*EXERCISE INPUT*:
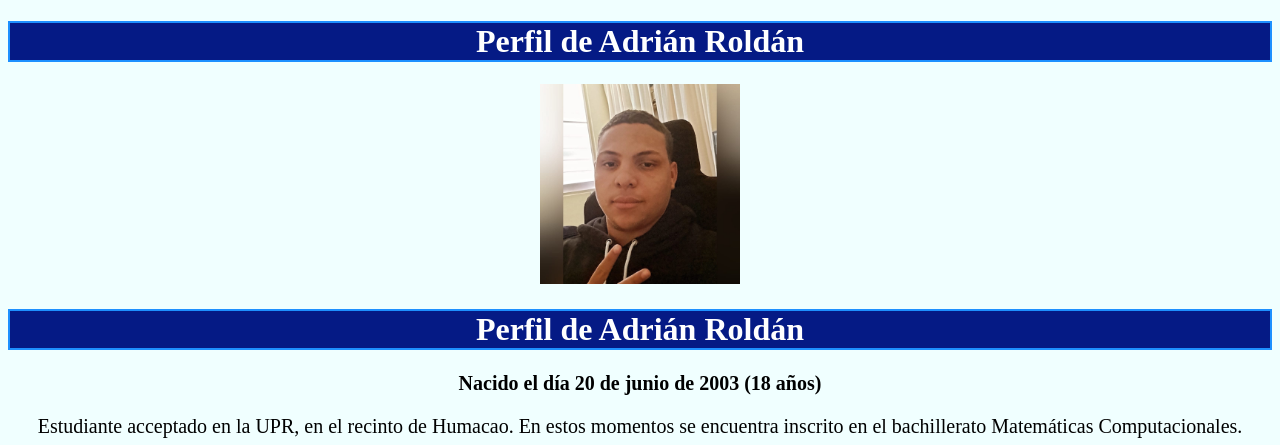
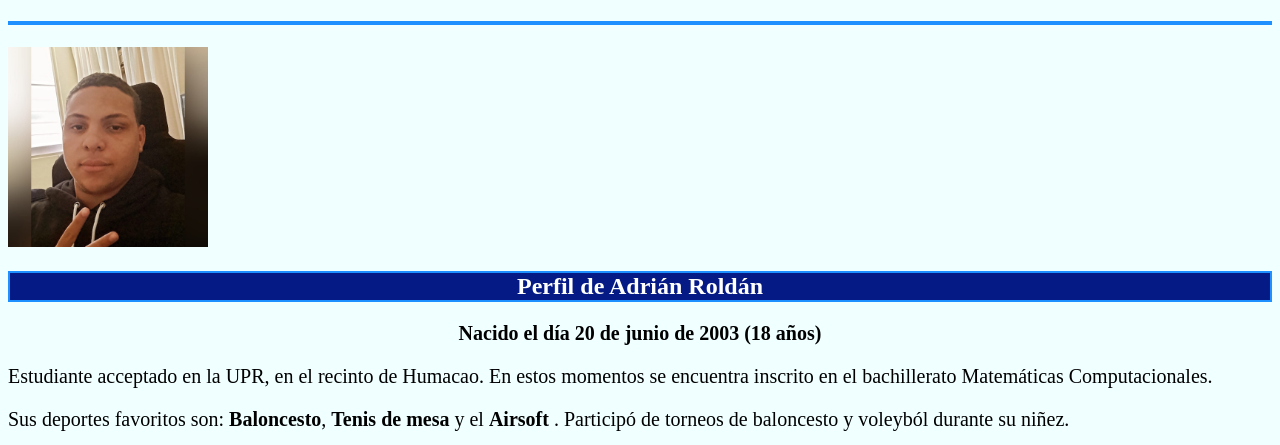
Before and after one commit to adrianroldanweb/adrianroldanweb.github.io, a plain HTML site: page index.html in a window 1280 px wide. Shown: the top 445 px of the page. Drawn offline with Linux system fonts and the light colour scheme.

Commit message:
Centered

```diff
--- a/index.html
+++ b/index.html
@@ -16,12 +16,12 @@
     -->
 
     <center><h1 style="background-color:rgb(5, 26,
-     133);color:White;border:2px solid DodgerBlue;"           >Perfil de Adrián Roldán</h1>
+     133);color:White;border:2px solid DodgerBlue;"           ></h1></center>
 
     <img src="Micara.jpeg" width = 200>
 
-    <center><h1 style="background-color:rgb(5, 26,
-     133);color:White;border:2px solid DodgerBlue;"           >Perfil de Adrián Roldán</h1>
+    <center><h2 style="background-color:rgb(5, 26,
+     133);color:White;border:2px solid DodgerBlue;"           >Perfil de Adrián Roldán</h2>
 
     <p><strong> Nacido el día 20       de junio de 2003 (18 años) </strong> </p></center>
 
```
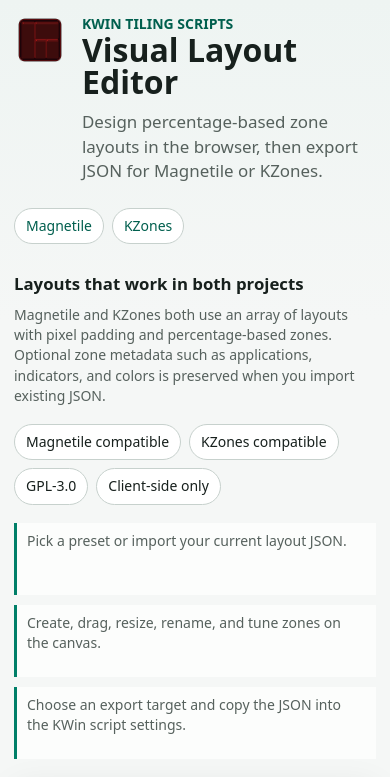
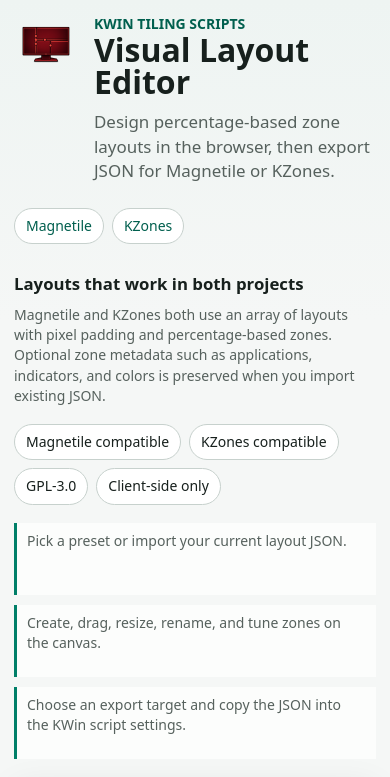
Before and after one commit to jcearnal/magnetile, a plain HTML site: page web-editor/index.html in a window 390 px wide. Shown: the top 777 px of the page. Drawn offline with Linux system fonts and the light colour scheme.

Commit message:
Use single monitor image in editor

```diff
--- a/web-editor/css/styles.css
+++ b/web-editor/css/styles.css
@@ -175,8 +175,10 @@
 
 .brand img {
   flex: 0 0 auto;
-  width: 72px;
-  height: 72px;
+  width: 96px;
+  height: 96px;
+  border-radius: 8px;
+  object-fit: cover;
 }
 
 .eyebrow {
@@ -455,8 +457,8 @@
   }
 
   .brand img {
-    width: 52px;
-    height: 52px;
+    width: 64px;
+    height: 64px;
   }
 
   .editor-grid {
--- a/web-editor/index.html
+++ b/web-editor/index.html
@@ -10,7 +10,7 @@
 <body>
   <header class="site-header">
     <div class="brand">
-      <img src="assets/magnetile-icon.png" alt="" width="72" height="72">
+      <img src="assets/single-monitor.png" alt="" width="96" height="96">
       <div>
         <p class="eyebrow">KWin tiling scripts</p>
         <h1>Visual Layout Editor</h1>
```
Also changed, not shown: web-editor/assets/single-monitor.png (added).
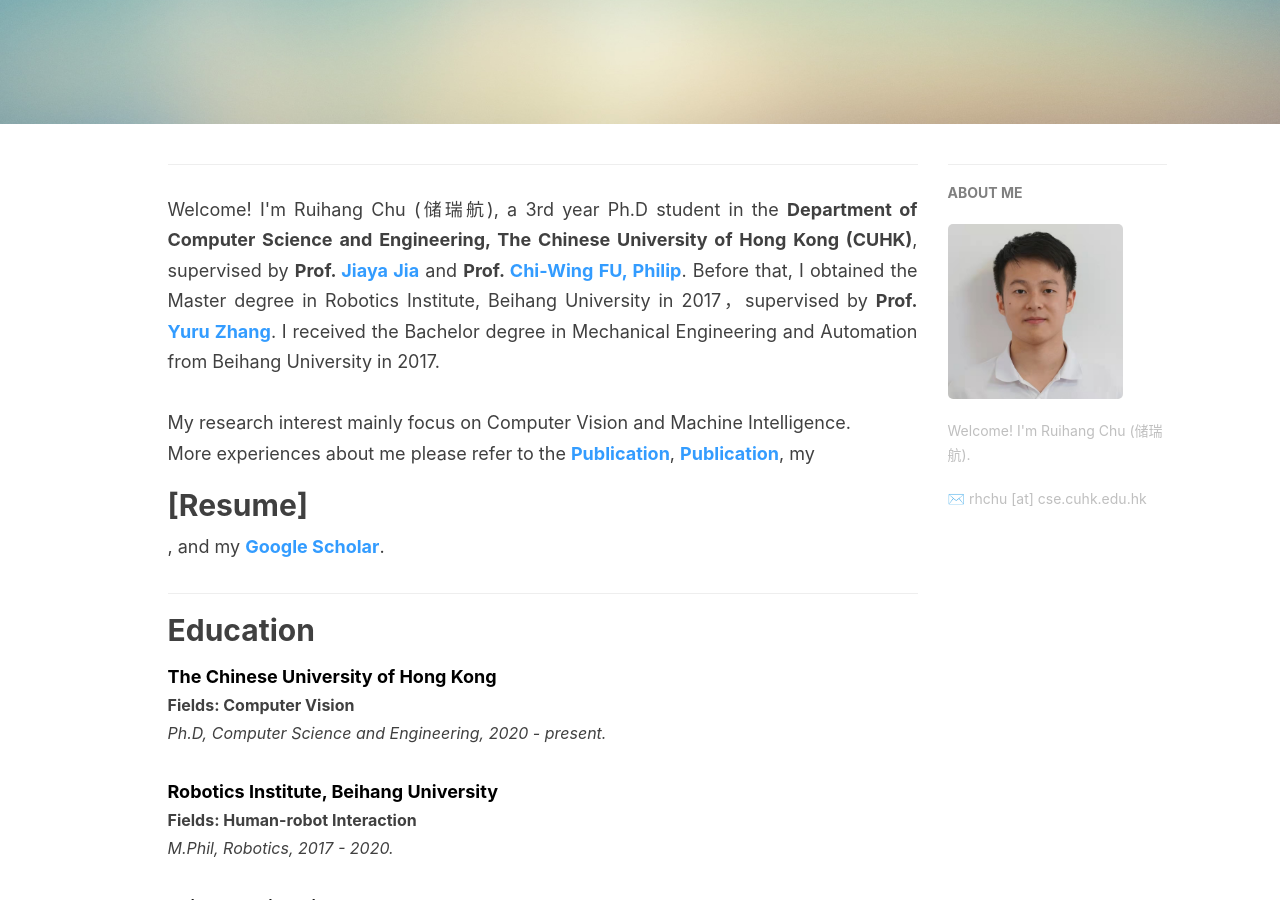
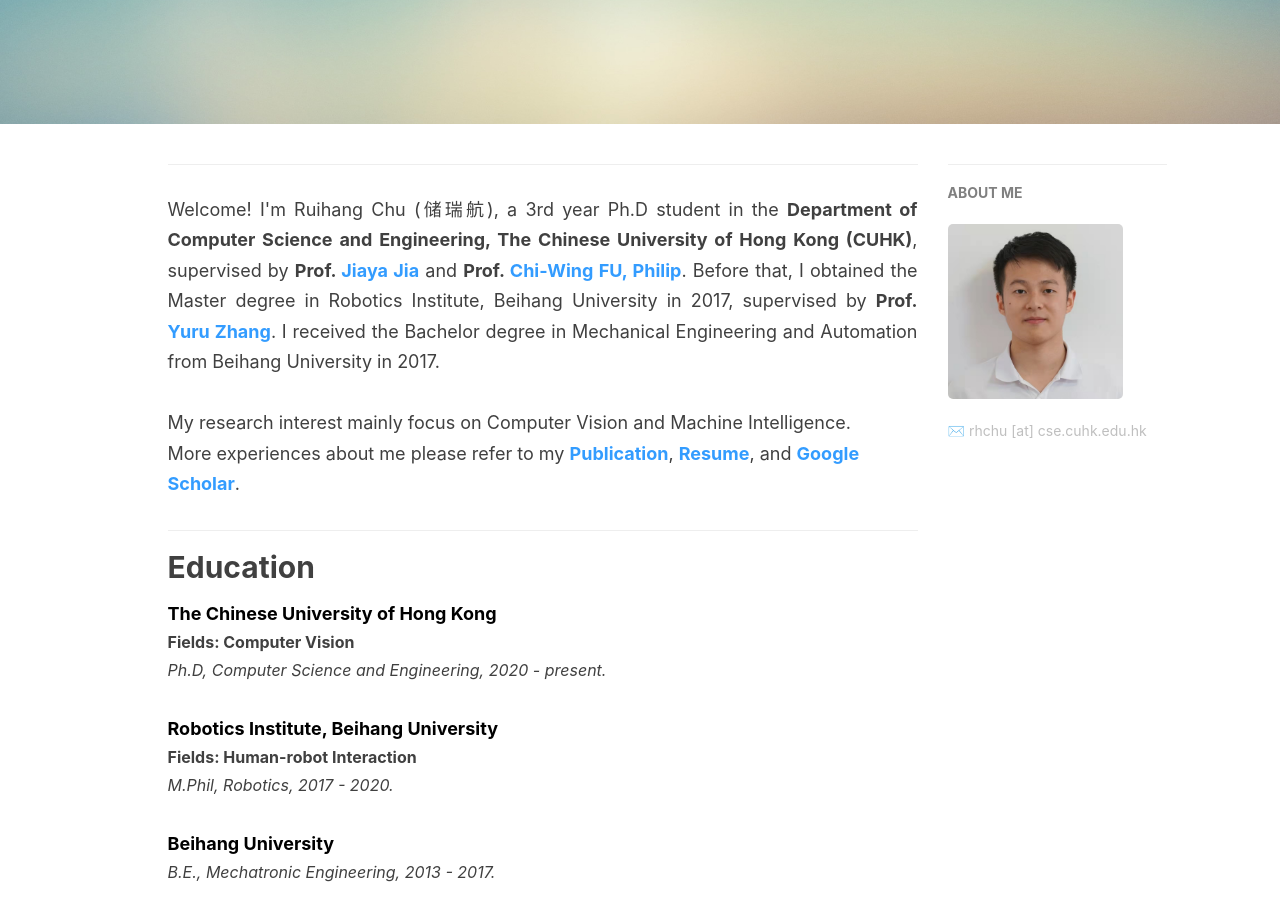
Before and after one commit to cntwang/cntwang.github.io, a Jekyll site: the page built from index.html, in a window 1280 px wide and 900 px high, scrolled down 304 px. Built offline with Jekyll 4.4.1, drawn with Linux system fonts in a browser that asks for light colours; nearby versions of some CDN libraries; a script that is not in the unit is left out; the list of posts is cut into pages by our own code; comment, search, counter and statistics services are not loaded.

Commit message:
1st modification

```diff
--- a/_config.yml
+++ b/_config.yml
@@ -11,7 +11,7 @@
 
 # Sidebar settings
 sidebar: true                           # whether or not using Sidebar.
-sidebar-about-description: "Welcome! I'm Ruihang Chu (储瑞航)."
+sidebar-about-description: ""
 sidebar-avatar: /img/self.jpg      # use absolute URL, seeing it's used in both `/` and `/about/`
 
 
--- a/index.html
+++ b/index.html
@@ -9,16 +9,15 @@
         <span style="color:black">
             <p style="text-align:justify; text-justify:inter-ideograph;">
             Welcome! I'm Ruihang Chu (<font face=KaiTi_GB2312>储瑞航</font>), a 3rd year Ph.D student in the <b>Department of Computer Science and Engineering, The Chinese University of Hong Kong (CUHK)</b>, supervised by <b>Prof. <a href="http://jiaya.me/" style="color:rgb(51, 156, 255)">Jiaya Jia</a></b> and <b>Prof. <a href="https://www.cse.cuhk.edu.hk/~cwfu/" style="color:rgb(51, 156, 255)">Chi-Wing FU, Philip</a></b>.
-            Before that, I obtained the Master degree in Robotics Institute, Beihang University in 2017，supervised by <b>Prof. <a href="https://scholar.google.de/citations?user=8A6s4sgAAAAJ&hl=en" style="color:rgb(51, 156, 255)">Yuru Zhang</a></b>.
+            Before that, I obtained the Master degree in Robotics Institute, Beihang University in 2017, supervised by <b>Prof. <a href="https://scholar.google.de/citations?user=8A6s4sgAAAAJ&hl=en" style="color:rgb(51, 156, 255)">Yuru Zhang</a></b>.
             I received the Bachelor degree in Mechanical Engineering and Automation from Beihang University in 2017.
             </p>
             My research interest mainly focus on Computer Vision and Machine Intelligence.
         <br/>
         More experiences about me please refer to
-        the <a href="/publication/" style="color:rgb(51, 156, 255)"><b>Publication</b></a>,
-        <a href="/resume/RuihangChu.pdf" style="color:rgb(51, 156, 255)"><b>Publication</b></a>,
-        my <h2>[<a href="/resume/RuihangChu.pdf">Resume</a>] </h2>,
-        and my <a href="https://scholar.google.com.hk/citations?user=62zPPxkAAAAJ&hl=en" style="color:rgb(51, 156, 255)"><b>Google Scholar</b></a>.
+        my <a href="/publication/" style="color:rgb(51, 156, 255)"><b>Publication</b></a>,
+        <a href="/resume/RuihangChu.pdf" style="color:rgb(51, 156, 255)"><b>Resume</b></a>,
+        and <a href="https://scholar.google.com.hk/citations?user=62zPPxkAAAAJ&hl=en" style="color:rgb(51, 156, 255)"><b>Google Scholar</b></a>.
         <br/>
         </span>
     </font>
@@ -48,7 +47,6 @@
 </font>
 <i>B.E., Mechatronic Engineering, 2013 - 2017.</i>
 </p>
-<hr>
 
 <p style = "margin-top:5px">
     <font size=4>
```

*BRIEF*:
Would you output each entry exactly and leave the pictures behind?

*EXERCISE OUTPUT*:
Before and after one commit to adrianroldanweb/adrianroldanweb.github.io, a plain HTML site: page index.html in a window 1280 px wide. Shown: the top 445 px of the page. Drawn offline with Linux system fonts and the light colour scheme.

Commit message:
Centered

```diff
--- a/index.html
+++ b/index.html
@@ -16,12 +16,12 @@
     -->
 
     <center><h1 style="background-color:rgb(5, 26,
-     133);color:White;border:2px solid DodgerBlue;"           >Perfil de Adrián Roldán</h1>
+     133);color:White;border:2px solid DodgerBlue;"           ></h1></center>
 
     <img src="Micara.jpeg" width = 200>
 
-    <center><h1 style="background-color:rgb(5, 26,
-     133);color:White;border:2px solid DodgerBlue;"           >Perfil de Adrián Roldán</h1>
+    <center><h2 style="background-color:rgb(5, 26,
+     133);color:White;border:2px solid DodgerBlue;"           >Perfil de Adrián Roldán</h2>
 
     <p><strong> Nacido el día 20       de junio de 2003 (18 años) </strong> </p></center>
 
```
Before and after one commit to jcearnal/magnetile, a plain HTML site: page web-editor/index.html in a window 390 px wide. Shown: the top 777 px of the page. Drawn offline with Linux system fonts and the light colour scheme.

Commit message:
Use single monitor image in editor

```diff
--- a/web-editor/css/styles.css
+++ b/web-editor/css/styles.css
@@ -175,8 +175,10 @@
 
 .brand img {
   flex: 0 0 auto;
-  width: 72px;
-  height: 72px;
+  width: 96px;
+  height: 96px;
+  border-radius: 8px;
+  object-fit: cover;
 }
 
 .eyebrow {
@@ -455,8 +457,8 @@
   }
 
   .brand img {
-    width: 52px;
-    height: 52px;
+    width: 64px;
+    height: 64px;
   }
 
   .editor-grid {
--- a/web-editor/index.html
+++ b/web-editor/index.html
@@ -10,7 +10,7 @@
 <body>
   <header class="site-header">
     <div class="brand">
-      <img src="assets/magnetile-icon.png" alt="" width="72" height="72">
+      <img src="assets/single-monitor.png" alt="" width="96" height="96">
       <div>
         <p class="eyebrow">KWin tiling scripts</p>
         <h1>Visual Layout Editor</h1>
```
Also changed, not shown: web-editor/assets/single-monitor.png (added).
Before and after one commit to cntwang/cntwang.github.io, a Jekyll site: the page built from index.html, in a window 1280 px wide and 900 px high, scrolled down 304 px. Built offline with Jekyll 4.4.1, drawn with Linux system fonts in a browser that asks for light colours; nearby versions of some CDN libraries; a script that is not in the unit is left out; the list of posts is cut into pages by our own code; comment, search, counter and statistics services are not loaded.

Commit message:
1st modification

```diff
--- a/_config.yml
+++ b/_config.yml
@@ -11,7 +11,7 @@
 
 # Sidebar settings
 sidebar: true                           # whether or not using Sidebar.
-sidebar-about-description: "Welcome! I'm Ruihang Chu (储瑞航)."
+sidebar-about-description: ""
 sidebar-avatar: /img/self.jpg      # use absolute URL, seeing it's used in both `/` and `/about/`
 
 
--- a/index.html
+++ b/index.html
@@ -9,16 +9,15 @@
         <span style="color:black">
             <p style="text-align:justify; text-justify:inter-ideograph;">
             Welcome! I'm Ruihang Chu (<font face=KaiTi_GB2312>储瑞航</font>), a 3rd year Ph.D student in the <b>Department of Computer Science and Engineering, The Chinese University of Hong Kong (CUHK)</b>, supervised by <b>Prof. <a href="http://jiaya.me/" style="color:rgb(51, 156, 255)">Jiaya Jia</a></b> and <b>Prof. <a href="https://www.cse.cuhk.edu.hk/~cwfu/" style="color:rgb(51, 156, 255)">Chi-Wing FU, Philip</a></b>.
-            Before that, I obtained the Master degree in Robotics Institute, Beihang University in 2017，supervised by <b>Prof. <a href="https://scholar.google.de/citations?user=8A6s4sgAAAAJ&hl=en" style="color:rgb(51, 156, 255)">Yuru Zhang</a></b>.
+            Before that, I obtained the Master degree in Robotics Institute, Beihang University in 2017, supervised by <b>Prof. <a href="https://scholar.google.de/citations?user=8A6s4sgAAAAJ&hl=en" style="color:rgb(51, 156, 255)">Yuru Zhang</a></b>.
             I received the Bachelor degree in Mechanical Engineering and Automation from Beihang University in 2017.
             </p>
             My research interest mainly focus on Computer Vision and Machine Intelligence.
         <br/>
         More experiences about me please refer to
-        the <a href="/publication/" style="color:rgb(51, 156, 255)"><b>Publication</b></a>,
-        <a href="/resume/RuihangChu.pdf" style="color:rgb(51, 156, 255)"><b>Publication</b></a>,
-        my <h2>[<a href="/resume/RuihangChu.pdf">Resume</a>] </h2>,
-        and my <a href="https://scholar.google.com.hk/citations?user=62zPPxkAAAAJ&hl=en" style="color:rgb(51, 156, 255)"><b>Google Scholar</b></a>.
+        my <a href="/publication/" style="color:rgb(51, 156, 255)"><b>Publication</b></a>,
+        <a href="/resume/RuihangChu.pdf" style="color:rgb(51, 156, 255)"><b>Resume</b></a>,
+        and <a href="https://scholar.google.com.hk/citations?user=62zPPxkAAAAJ&hl=en" style="color:rgb(51, 156, 255)"><b>Google Scholar</b></a>.
         <br/>
         </span>
     </font>
@@ -48,7 +47,6 @@
 </font>
 <i>B.E., Mechatronic Engineering, 2013 - 2017.</i>
 </p>
-<hr>
 
 <p style = "margin-top:5px">
     <font size=4>
```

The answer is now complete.